“We will be getting above freezing this weekend during the day, but temperatures will drop below freezing each night, so anything that melted will probably refreeze,” Hendricks said. “Right now, there's no real outlook for significant warming patterns.”
Hendricks advised anyone living along the river to be prepared for rising waters and ice buildup along the shorelines. Residents along the river should plan an escape route and constantly monitor the shoreline near their homes.
“Anyone along the river has to be prepared for the ice and water and be ready to get out quickly when it starts to rise,” Hendricks said. “When ice starts to build up or water rises, just leave, because it's not worth risking your safety or life to try to save belongings — that's what insurance is for.”
Brad Pedersen is a staff writer for Trib Total Media. He can be reached at 724-543-1303, ext. 1337, or firstname.lastname@example.org.
Show commenting policy
TribLive commenting policy
You are solely responsible for your comments and by using TribLive.com you agree to our Terms of Service.
We moderate comments. Our goal is to provide substantive commentary for a general readership. By screening submissions, we provide a space where readers can share intelligent and informed commentary that enhances the quality of our news and information.
While most comments will be posted if they are on-topic and not abusive, moderating decisions are subjective. We will make them as carefully and consistently as we can. Because of the volume of reader comments, we cannot review individual moderation decisions with readers.
We value thoughtful comments representing a range of views that make their point quickly and politely. We make an effort to protect discussions from repeated comments either by the same reader or different readers.
We follow the same standards for taste as the daily newspaper. A few things we won't tolerate: personal attacks, obscenity, vulgarity, profanity (including expletives and letters followed by dashes), commercial promotion, impersonations, incoherence, proselytizing and SHOUTING. Don't include URLs to Web sites.
We do not edit comments. They are either approved or deleted. We reserve the right to edit a comment that is quoted or excerpted in an article. In this case, we may fix spelling and punctuation.
We welcome strong opinions and criticism of our work, but we don't want comments to become bogged down with discussions of our policies and we will moderate accordingly.
We appreciate it when readers and people quoted in articles or blog posts point out errors of fact or emphasis and will investigate all assertions.

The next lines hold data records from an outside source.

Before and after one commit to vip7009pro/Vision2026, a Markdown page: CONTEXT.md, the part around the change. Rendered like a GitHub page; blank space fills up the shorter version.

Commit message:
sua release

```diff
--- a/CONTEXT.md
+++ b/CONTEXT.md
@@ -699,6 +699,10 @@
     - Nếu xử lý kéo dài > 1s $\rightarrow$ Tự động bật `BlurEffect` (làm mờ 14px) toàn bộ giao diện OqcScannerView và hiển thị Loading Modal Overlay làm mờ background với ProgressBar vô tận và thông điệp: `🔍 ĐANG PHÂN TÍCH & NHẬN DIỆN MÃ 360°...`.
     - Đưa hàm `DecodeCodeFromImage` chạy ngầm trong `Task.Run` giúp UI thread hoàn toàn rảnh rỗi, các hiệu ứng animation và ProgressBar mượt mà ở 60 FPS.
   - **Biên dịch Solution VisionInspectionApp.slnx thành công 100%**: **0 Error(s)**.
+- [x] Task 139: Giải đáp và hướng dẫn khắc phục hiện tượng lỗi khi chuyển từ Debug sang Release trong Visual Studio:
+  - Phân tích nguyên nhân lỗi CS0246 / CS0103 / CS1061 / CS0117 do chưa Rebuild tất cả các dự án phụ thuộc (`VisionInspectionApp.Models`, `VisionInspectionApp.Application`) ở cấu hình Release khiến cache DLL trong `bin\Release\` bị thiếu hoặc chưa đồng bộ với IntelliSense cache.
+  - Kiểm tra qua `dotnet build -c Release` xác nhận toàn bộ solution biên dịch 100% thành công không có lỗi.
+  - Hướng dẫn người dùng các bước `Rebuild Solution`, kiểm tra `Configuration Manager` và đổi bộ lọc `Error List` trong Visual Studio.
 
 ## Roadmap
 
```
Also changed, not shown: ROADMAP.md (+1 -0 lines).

But these suggestions should be sent via e-mail. To avoid distracting other readers, we won't publish comments that suggest a correction. Instead, corrections will be made in a blog post or in an article.
- Armstrong ‘bitten’ by antique tractor bug
- Dogs brighten day at Ford City assisted-living facility
- United Way turns to small businesses to boost donations
- Fire ravages Dayton area meat-packing plant
- YMCA program expands to help adults with special needs
- Historical society seeks to grow interest in Armstrong County museum, library
- Dollar General to take place of Spagnolo’s Foodland
- New Kensington man charged in Leechburg drug sale
- Drug use, medical problems cited as cause of West Kittanning crash
- Kittanning Township mulls property tax increase
- Peanut Butter Festival to whip up family fun in New Bethlehem